The birds were hungry on this wet day and while I was taking care of them, I noticed how pretty my gingers were glistening with rain. The gingers are Hedychium coccineum.
The Automatic Garden always provides new plants, just not where I necessarily want them. I found these Purple Oxalis Triangularis growing in the lawn that had somehow survived many mowings.
The closest Purple Oxalis is growing in pots on the back porch. It is yet another plant mystery of how they ended up quite far from the pots.
I transplanted the newly found Oxalis to the colony that I started in the wooded area. They don’t look so happy now, but the Purple Oxalis bloomed nicely in the early spring. I have the plants protected by broken pots and bricks, as an armadillo has been plowing them up. When the roots get a good grip or the armadillo moves, I’ll remove the barriers.

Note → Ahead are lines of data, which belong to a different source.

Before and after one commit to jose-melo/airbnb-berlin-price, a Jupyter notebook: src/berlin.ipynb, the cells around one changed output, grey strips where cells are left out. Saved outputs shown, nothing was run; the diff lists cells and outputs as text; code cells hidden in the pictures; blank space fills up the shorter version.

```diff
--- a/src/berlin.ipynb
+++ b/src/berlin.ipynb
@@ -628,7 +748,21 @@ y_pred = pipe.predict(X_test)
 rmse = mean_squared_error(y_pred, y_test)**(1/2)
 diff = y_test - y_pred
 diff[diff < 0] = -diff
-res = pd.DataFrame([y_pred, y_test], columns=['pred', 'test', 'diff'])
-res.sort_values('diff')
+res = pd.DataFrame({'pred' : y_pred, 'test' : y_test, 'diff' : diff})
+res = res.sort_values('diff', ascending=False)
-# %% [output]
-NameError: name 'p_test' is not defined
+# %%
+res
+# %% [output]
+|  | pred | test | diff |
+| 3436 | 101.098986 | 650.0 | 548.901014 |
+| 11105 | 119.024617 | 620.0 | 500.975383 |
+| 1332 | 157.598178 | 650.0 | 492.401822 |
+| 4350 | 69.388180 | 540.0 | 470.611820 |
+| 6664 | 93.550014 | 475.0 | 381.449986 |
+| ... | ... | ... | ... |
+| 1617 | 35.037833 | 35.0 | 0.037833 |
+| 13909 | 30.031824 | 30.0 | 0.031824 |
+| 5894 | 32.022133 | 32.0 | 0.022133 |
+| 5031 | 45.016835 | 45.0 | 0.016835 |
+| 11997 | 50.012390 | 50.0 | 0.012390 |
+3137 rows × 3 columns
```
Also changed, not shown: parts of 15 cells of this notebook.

Spring brings many critters to the garden, which includes snakes. I probably see more snakes in the Spring than any other time. I found a juvenile Rat Snake in the warm stones in the front yard. They eat rodents, lizards or toads, but will climb trees to eat eggs from bird nests. I can always tell when the birds spot a Rat Snake, as they all gather and scream at it. This snake is not venomous to humans, but could bite and pass disease.
These two Ribbon Snakes have paired up for the season. The large one has recently had a feeding. I came across her a few days later and got an eyeful of what exactly she likes to eat. I’m not posting that photo. These snakes are also called garden or green snakes. They are not venomous and eat garden pests.
And now the snake of the bad kind. This is a Copperhead and helps by eating bugs and rodents, but is venomous to humans. Most people live after being bit. This young snake was curled up in my planter. A reminder to look first. I have also found Copperheads to be mostly chill and like to watch whatever I’m doing.
(Sorry about the quality of these photos, as they were snapped quickly with my phone.)
Before I got around to posting this, the young Copperhead (I think it is the same one) decided to visit the back porch. Naturally, it found a nice corner near the door my husband would be coming through soon. My husband, who is not into nature as much as I am, always has these snake encounters and this is the second time one waited for him at the garage door.
Copperheads have a very distinctive Hershey Kiss pattern on their skin.
My tip for making snakes move without hurting them is to gently hose them with water or even throwing bowls of water on them. Unfortunately, this youngster was a bit clueless, as many young are, and came towards me instead of away when I threw water on it.
Two plants popped up in my small patio bed. I wasn’t totally sure what they were so I let them grow out to reveal themselves. I thought they might be weeds, Gulf Coast Penstemon or Cardinal Flower. Once the plants grew to around 4 inches, it became clear they were Cardinal Flowers, which was my last guess. I promptly dug them up and transplanted the pair to a better location.
More than once, I have mistook weeds for a wanted plant and let them grow. And yes, there is a mix of weeds and seedlings in that bed. I am waiting for them tell me what they are.
With rain, you get Rain Lilies and this year’s display was spectacular. The couple of bulbs I bought years ago that just sat around doing nothing, have come alive and planted themselves all over the yard. (click on a photo for slideshow)
Aristolochia fimbriata, is the third kind of Dutchman’s Pipe that I grow. It has tiny flowers and the nurseryman said it would attract butterflies. I’ll wait and see.
I had to add another photo of the spiral ginger. The flower is hidden behind the leaves and I enjoy peeking in everyday to see its progress.
My sweet little Peter Pan Agapnathus has made several flower heads this year.
After two years of hard winters, the Shell Ginger finally bloomed.
The African Blood Lily has done extremely well and seems to like our gumbo soil. It makes huge blooms every year and has even multiplied. A mild winter and an attentive gardener (me staying home) has resulted in a late Spring full of blooms.